Filter these entries, keeping only lines that hold the word "opencode".

===== PROVIDED INFORMATION

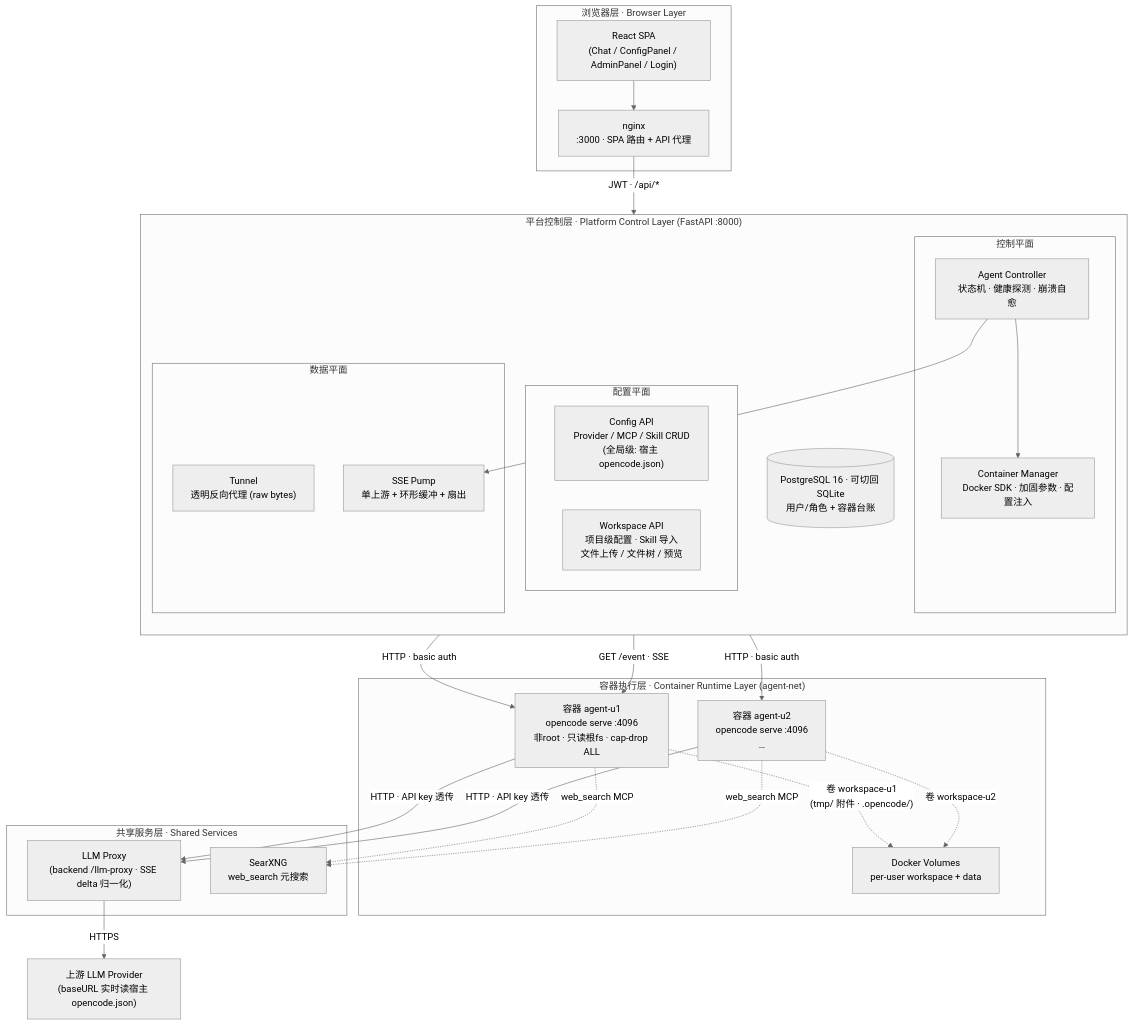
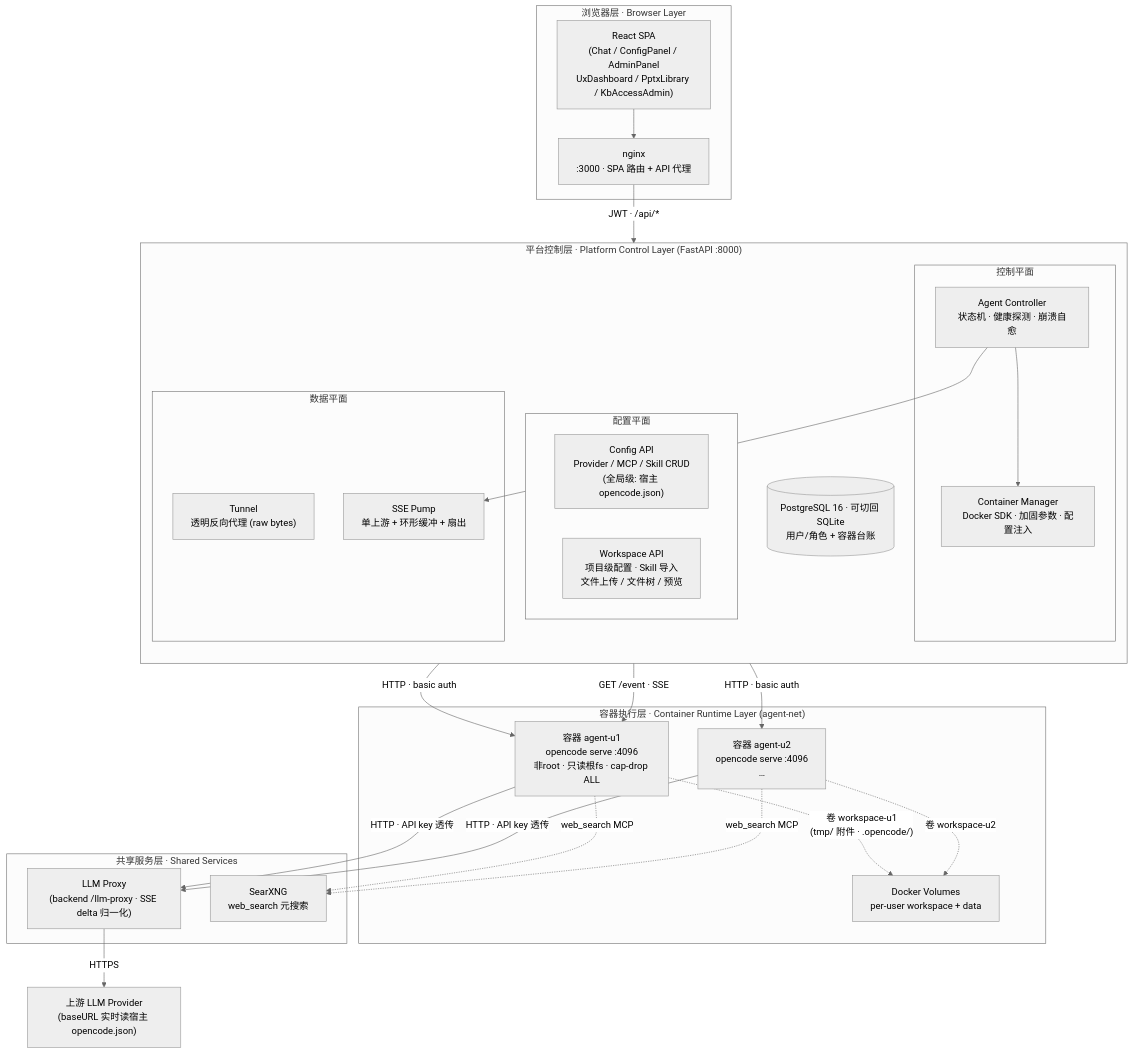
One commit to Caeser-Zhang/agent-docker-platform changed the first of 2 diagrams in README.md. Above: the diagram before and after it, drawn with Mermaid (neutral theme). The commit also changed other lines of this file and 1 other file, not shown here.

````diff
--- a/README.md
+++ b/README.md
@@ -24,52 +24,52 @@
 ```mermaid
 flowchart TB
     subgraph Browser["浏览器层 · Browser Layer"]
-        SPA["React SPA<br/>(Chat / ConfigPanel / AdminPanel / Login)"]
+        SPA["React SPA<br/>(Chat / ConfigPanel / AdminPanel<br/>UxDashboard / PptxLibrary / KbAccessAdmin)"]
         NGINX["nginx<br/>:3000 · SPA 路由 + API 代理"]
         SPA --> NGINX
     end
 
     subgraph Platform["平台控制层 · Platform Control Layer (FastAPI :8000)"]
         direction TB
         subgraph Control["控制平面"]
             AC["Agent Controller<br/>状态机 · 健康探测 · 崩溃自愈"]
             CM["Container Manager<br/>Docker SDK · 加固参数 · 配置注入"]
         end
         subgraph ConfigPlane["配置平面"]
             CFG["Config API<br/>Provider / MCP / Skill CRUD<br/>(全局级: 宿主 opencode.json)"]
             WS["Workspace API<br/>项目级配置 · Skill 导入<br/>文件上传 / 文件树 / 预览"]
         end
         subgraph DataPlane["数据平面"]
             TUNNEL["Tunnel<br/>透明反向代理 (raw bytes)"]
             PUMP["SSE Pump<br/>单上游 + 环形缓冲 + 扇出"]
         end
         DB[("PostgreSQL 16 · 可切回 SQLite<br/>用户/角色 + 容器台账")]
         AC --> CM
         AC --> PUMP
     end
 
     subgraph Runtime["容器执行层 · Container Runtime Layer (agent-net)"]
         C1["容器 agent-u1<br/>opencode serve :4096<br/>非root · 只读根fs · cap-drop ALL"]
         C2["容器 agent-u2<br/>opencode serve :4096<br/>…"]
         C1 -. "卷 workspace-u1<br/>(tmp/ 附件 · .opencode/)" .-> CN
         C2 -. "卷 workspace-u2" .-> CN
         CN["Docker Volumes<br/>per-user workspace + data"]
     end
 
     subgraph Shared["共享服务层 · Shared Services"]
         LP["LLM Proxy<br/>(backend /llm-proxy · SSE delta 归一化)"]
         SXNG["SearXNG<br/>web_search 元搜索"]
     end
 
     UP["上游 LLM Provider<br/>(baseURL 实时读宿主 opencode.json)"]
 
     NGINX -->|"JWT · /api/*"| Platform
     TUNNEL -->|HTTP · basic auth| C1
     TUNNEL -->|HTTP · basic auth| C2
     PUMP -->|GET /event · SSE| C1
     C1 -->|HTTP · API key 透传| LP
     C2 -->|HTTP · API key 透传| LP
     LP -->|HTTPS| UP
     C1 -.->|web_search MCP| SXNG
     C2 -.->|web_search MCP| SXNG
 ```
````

==========
===== PROVIDED INFORMATION

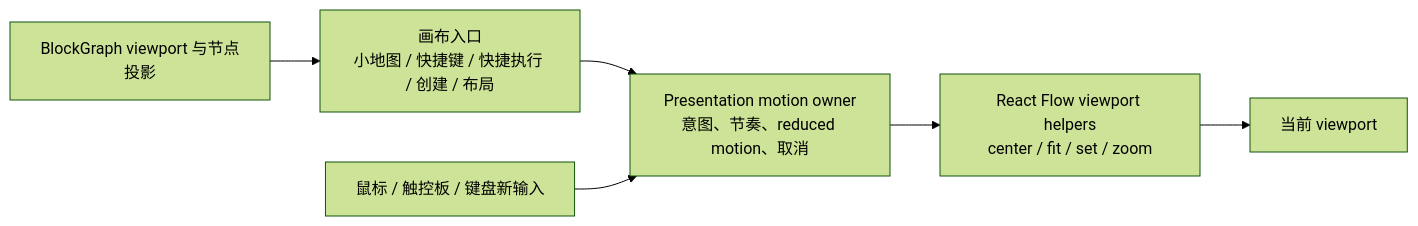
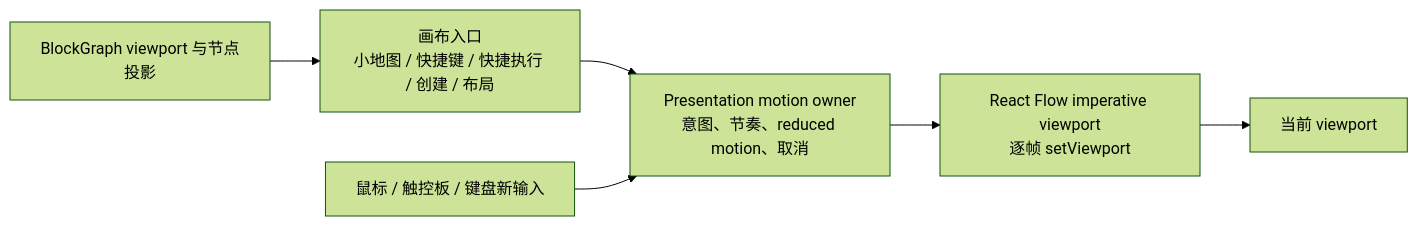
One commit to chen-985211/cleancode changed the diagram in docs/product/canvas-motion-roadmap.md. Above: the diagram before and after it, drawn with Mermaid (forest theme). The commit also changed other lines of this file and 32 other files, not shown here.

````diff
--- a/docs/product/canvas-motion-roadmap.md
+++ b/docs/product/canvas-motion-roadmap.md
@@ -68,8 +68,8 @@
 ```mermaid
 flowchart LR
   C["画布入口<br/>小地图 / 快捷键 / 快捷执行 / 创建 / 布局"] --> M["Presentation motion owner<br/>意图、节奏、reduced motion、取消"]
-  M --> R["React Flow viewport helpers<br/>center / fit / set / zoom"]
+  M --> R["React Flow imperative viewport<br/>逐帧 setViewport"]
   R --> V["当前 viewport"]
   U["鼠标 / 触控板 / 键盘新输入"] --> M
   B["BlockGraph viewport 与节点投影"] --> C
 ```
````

==========

RESULT FOR THIS TASK:
             CFG["Config API<br/>Provider / MCP / Skill CRUD<br/>(全局级: 宿主 opencode.json)"]
         C1["容器 agent-u1<br/>opencode serve :4096<br/>非root · 只读根fs · cap-drop ALL"]
         C2["容器 agent-u2<br/>opencode serve :4096<br/>…"]
         C1 -. "卷 workspace-u1<br/>(tmp/ 附件 · .opencode/)" .-> CN
     UP["上游 LLM Provider<br/>(baseURL 实时读宿主 opencode.json)"]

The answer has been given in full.